Professional services organisations have faced tough economic times before. These times challenge you to grow and expand the knowledge base that your customers depend on. We have already seen tremendous examples of thought leadership and creativity throughout services industry. As you position your organisation for the rapid changes ahead, Sage Intacct stands ready to support you with tools and resources to help you analyse financial performance. Use this time to demonstrate your expertise and gain the trust of your customers and establish your brand as a valued advisor.
Are you interested in Sage Intacct and want to learn more? Why not take a coffee break demo today or contact us by email at firstname.lastname@example.org to speak to one of our consultants.
FREE UP TIME TO INNOVATE AND GROW WITH FLEXIBLE PROFESSIONAL SERVICES AUTOMATION SOFTWARE THAT GIVES YOU A COMPETITIVE EDGE WITH BUSINESS INSIGHTS.
Automate admin tasks so you can focus on your clients
Time is precious in the highly competitive services sector. You need to focus your attention on project delivery and managing your resources. Make the move to Sage for powerful finance and service management solution designed to let you focus on what you do best – delivering an extraordinary customer experience.
Powerful capabilities for professional services include:
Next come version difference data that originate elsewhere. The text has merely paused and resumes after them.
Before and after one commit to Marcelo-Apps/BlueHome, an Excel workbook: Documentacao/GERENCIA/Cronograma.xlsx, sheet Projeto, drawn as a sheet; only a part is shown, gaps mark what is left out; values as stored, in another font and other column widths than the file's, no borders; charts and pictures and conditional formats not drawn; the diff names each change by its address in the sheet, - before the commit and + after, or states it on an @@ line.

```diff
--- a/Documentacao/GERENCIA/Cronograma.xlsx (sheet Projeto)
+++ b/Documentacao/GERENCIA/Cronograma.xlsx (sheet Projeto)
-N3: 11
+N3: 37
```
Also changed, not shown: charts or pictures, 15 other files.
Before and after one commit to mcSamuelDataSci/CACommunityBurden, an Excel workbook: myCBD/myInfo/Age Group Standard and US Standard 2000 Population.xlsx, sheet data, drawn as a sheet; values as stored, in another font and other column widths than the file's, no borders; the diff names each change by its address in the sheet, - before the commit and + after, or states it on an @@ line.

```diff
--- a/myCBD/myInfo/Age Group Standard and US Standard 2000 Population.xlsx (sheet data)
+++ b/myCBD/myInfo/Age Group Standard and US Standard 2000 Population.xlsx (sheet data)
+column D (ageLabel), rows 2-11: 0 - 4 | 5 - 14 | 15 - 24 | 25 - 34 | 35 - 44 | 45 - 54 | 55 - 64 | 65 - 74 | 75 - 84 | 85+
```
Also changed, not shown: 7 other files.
- Users can access a landing page that allows management of multiple functions from a single page
- Dashboards promote real-time KPI’s
- Multiple Project Templates
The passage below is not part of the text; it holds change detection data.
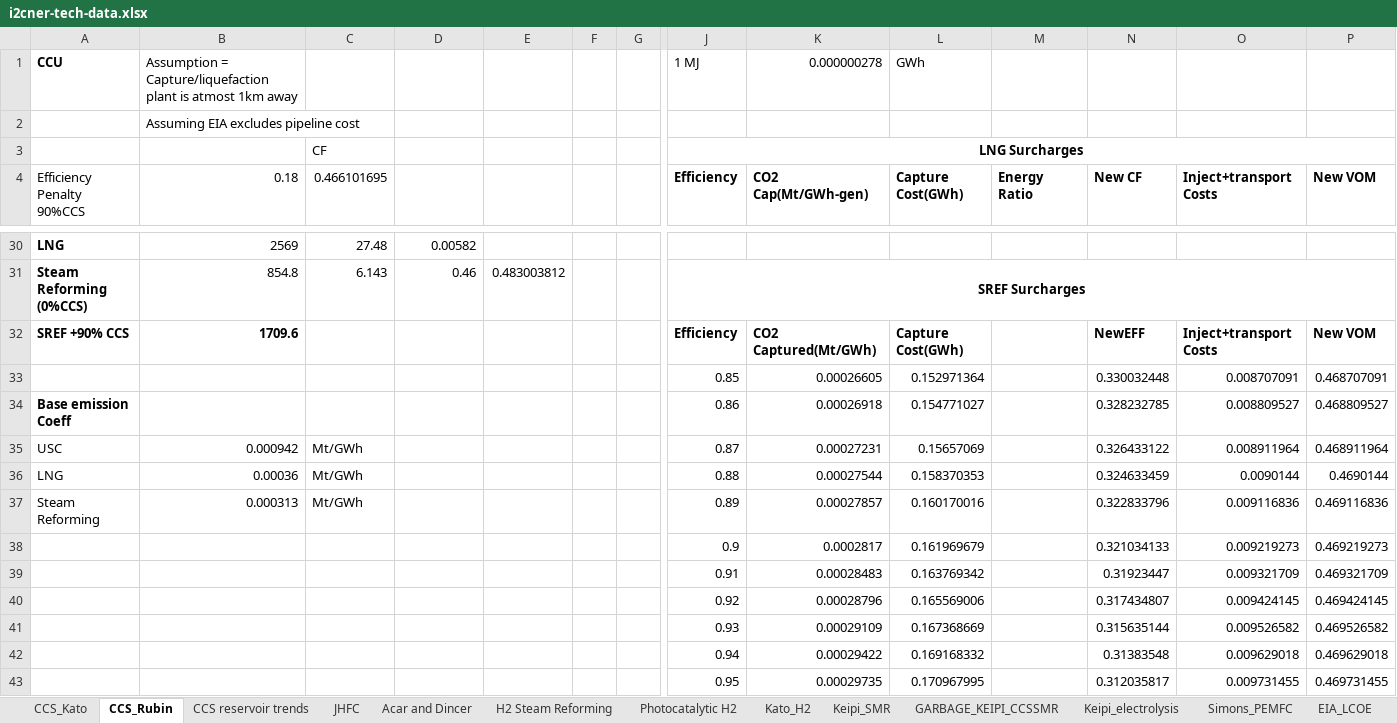
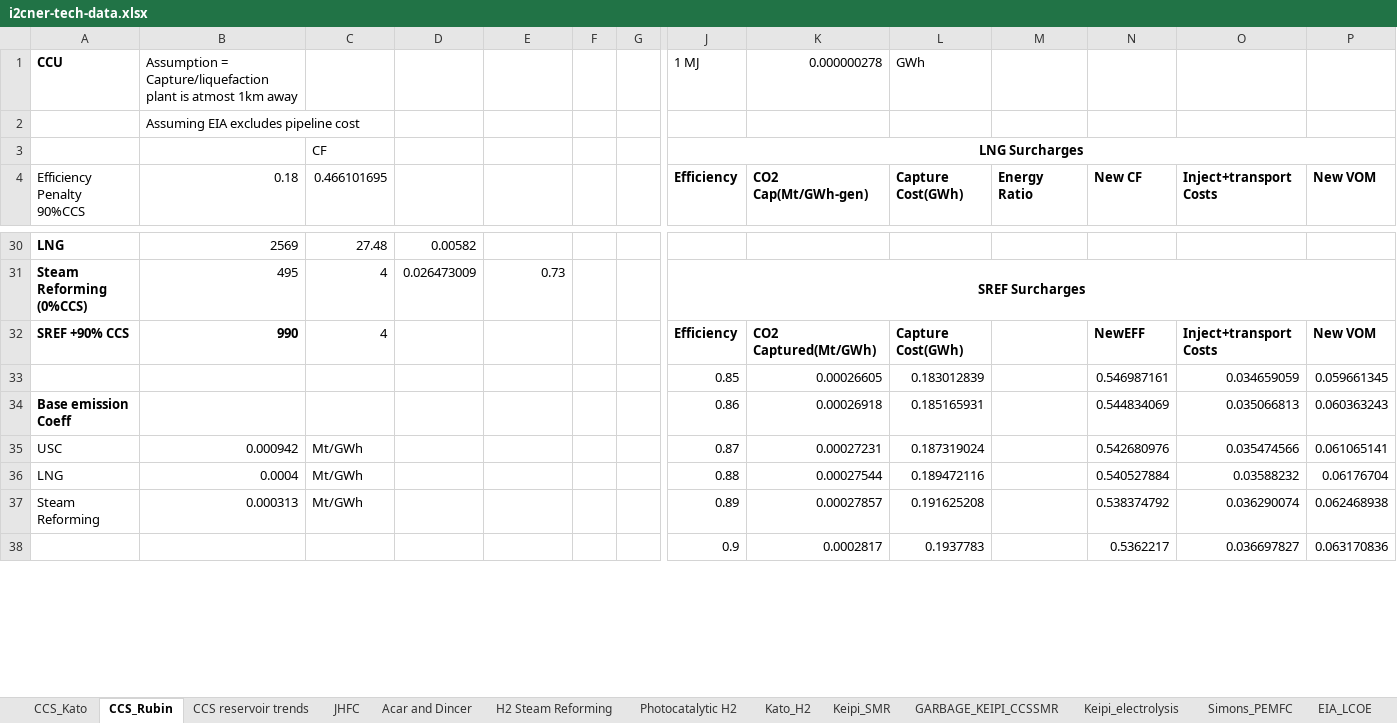
Before and after one commit to arfc/i2cner, an Excel workbook: data/i2cner-tech-data.xlsx, sheet CCS_Rubin, drawn as a sheet; only a part is shown, gaps mark what is left out; values as stored, in another font and other column widths than the file's, no borders; removed rows and columns are numbered as before the commit, all else as after; rows hold the shown columns only; the diff covers the shown part only; the diff names each change by its address in the sheet, - before the commit and + after, or states it on an @@ line.

```diff
--- a/data/i2cner-tech-data.xlsx (sheet CCS_Rubin)
+++ b/data/i2cner-tech-data.xlsx (sheet CCS_Rubin)
-B31 (0.18): 854.8
+B31 (0.18): 495
-C31 (0.466101695): 6.143
+C31 (0.466101695): 4
-D31: 0.46
+D31: 0.026473009
-E31: 0.483003812
+E31: 0.73
-B32 (0.18): 1709.6
+B32 (0.18): 990
-C32 (0.466101695): (empty)
+C32 (0.466101695): 4
-row 33:  |  |  |  |  |  |  | 0.85 | 0.00026605 | 0.152971364 |  | 0.330032448 | 0.008707091 | 0.468707091
+row 33:  |  |  |  |  |  |  | 0.85 | 0.00026605 | 0.183012839 |  | 0.546987161 | 0.034659059 | 0.059661345
-L34 (Capture Cost(GWh)): 0.154771027
+L34 (Capture Cost(GWh)): 0.185165931
-N34 (New CF): 0.328232785
+N34 (New CF): 0.544834069
-O34 (Inject+transport Costs): 0.008809527
+O34 (Inject+transport Costs): 0.035066813
-P34 (New VOM): 0.468809527
+P34 (New VOM): 0.060363243
-L35 (Capture Cost(GWh)): 0.15657069
+L35 (Capture Cost(GWh)): 0.187319024
-N35 (New CF): 0.326433122
+N35 (New CF): 0.542680976
-O35 (Inject+transport Costs): 0.008911964
+O35 (Inject+transport Costs): 0.035474566
-P35 (New VOM): 0.468911964
+P35 (New VOM): 0.061065141
-B36 (0.18): 0.00036
+B36 (0.18): 0.0004
-L36 (Capture Cost(GWh)): 0.158370353
+L36 (Capture Cost(GWh)): 0.189472116
-N36 (New CF): 0.324633459
+N36 (New CF): 0.540527884
-O36 (Inject+transport Costs): 0.0090144
+O36 (Inject+transport Costs): 0.03588232
-P36 (New VOM): 0.4690144
+P36 (New VOM): 0.06176704
-L37 (Capture Cost(GWh)): 0.160170016
+L37 (Capture Cost(GWh)): 0.191625208
-N37 (New CF): 0.322833796
+N37 (New CF): 0.538374792
-O37 (Inject+transport Costs): 0.009116836
+O37 (Inject+transport Costs): 0.036290074
-P37 (New VOM): 0.469116836
+P37 (New VOM): 0.062468938
-row 38:  |  |  |  |  |  |  | 0.9 | 0.0002817 | 0.161969679 |  | 0.321034133 | 0.009219273 | 0.469219273
-row 39:  |  |  |  |  |  |  | 0.91 | 0.00028483 | 0.163769342 |  | 0.31923447 | 0.009321709 | 0.469321709
-row 40:  |  |  |  |  |  |  | 0.92 | 0.00028796 | 0.165569006 |  | 0.317434807 | 0.009424145 | 0.469424145
-row 41:  |  |  |  |  |  |  | 0.93 | 0.00029109 | 0.167368669 |  | 0.315635144 | 0.009526582 | 0.469526582
-row 42:  |  |  |  |  |  |  | 0.94 | 0.00029422 | 0.169168332 |  | 0.31383548 | 0.009629018 | 0.469629018
-row 43:  |  |  |  |  |  |  | 0.95 | 0.00029735 | 0.170967995 |  | 0.312035817 | 0.009731455 | 0.469731455
+row 38:  |  |  |  |  |  |  | 0.9 | 0.0002817 | 0.1937783 |  | 0.5362217 | 0.036697827 | 0.063170836
```
Also changed, not shown: 12 added rows, 7 removed rows and 75 edited cells elsewhere in this sheet, sheet Keipi_SMR, formulas that keep their value, 11 other files.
- Budget forecast per task and per project
- Automatic creation of customer invoices, revenue recognition entries and budget adjustments
- Multiple invoicing methods
- Time and expenses tracking through mobile devices
- Assign service requests to resources or projects
- Define contractual terms re payments and invoicing
- Integrate project entries through to the general ledger
How can I gain enhanced business insights?
Increase billable hours
Boost automation and productivity with our effective professional services ERP software. With streamlined workflows and improved collaboration, you’ll be able to focus on the needs of your customers.
Satisfy more customers
With analytics and automated insight into your project resource performance your business can manage the profitability of every client engagement.Having greater insight into every aspect of your project delivery means you can make better decisions about resource allocation, keep projects on track, and prioritise project resources to maximise profit.
Increase business agility and flexibility
Flexible business processes and real-time analytics can help professional services enterprises to quickly adapt to changing client demands and market pressures.
Enable virtual teams
Professional services businesses can keep overheads low, secure top talent and accelerate growth by enabling remote working. With people and projects often spread across multiple sites, it’s crucial to keep everyone working from the same information source – and with helpful tools to enable real-time collaboration and communication.
Future-proof your services business
Embrace cloud and mobile technologies to deliver a world-class service to your clients and adapt to an ever-changing environment.
Download our guide here for more information about Sage X3 for professional services.
GET IN TOUCH WITH ONE OF OUR EXPERT CONSULTANTS AT X3 AND DISCUSS YOUR ERP REQUIREMENTS FOR YOUR PROFESSIONAL SERVICES BUSINESS.